Monday, 17 June 2013
Friday, 14 June 2013
Thursday, 13 June 2013
Tuesday, 11 June 2013
The USGA and The R&A have prepared a detailed report to explain the reasons for the decision to adopt Rule 14-1b. It explains why freely swinging the entire club is the essence of the traditional method of stroke, and why anchoring is a substantially different form of stroke that may alter and diminish the fundamental challenges of the game.
It points out that the Rule 14-1b still allows for the continued use of all conforming golf clubs, including belly-length and long putters, provided such clubs are not anchored during a stroke.
The report concludes that the new Rule should not adversely affect participation in the game, and that it will remove concerns about any potential advantage that anchoring provides.

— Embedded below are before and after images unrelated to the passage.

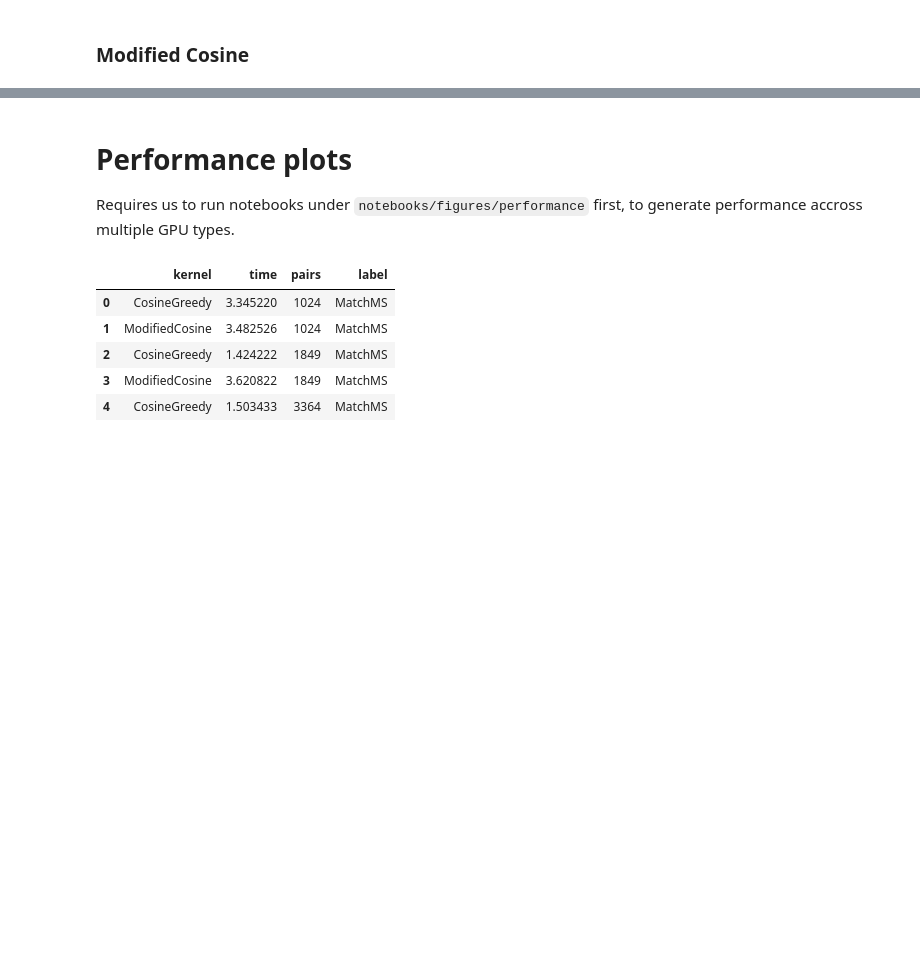
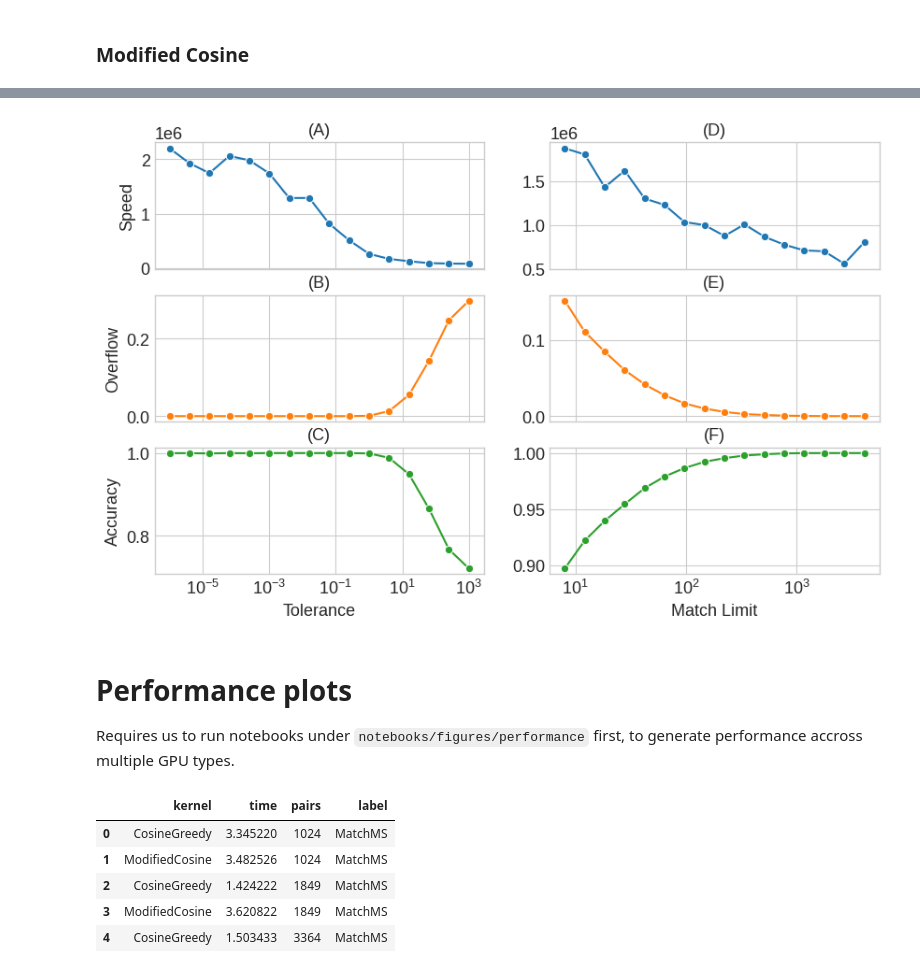
Before and after one commit to PangeAI/SimMS, a Jupyter notebook: notebooks/figures/make_figures.ipynb, the cells around one changed output, grey strips where cells are left out. Saved outputs shown, nothing was run; the diff lists cells and outputs as text; code cells hidden in the pictures; blank space fills up the shorter version.

```diff
--- a/notebooks/figures/make_figures.ipynb
+++ b/notebooks/figures/make_figures.ipynb
@@ -571,3 +517,20 @@ plot_ml_and_perf(
+# %%
+fig, axd = plt.subplot_mosaic(
+    [["a", "A"], ["b", "B"], ["c", "C"]],
+    figsize=(10, 6),
+)
+
+plot_tol_and_perf(axis=[axd[k] for k in "a b c".split()], data=tolerance_perf_data)
+
+# match limit
+plot_ml_and_perf(axis=[axd[k] for k in "A B C".split()], data=match_limit_data)
+[axd[k].set_ylabel(None) for k in "A B C".split()]
+[axd[k].set_xscale("log") for k in "A B".split()]
+[axd[k].set_xticklabels([]) for k in "A B".split()]
+[axd[k].set_xticklabels([]) for k in "a b".split()]
+plt.savefig("plot.png")
+# %% [output]
+[figure, added]
 # %% [markdown]
 # Performance plots
 
```
Also changed, not shown: parts of 24 cells of this notebook, 13 other files.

In making a stroke, the player must not anchor the club, either “directly” or by use of an “anchor point.”
Note 1: The club is anchored “directly” when the player intentionally holds the club or a gripping hand in contact with any part of his body, except that the player may hold the club or a gripping hand against a hand or forearm.
Note 2: An “anchor point” exists when the player intentionally holds a forearm in contact with any part of his body to establish a gripping hand as a stable point around which the other hand may swing the club.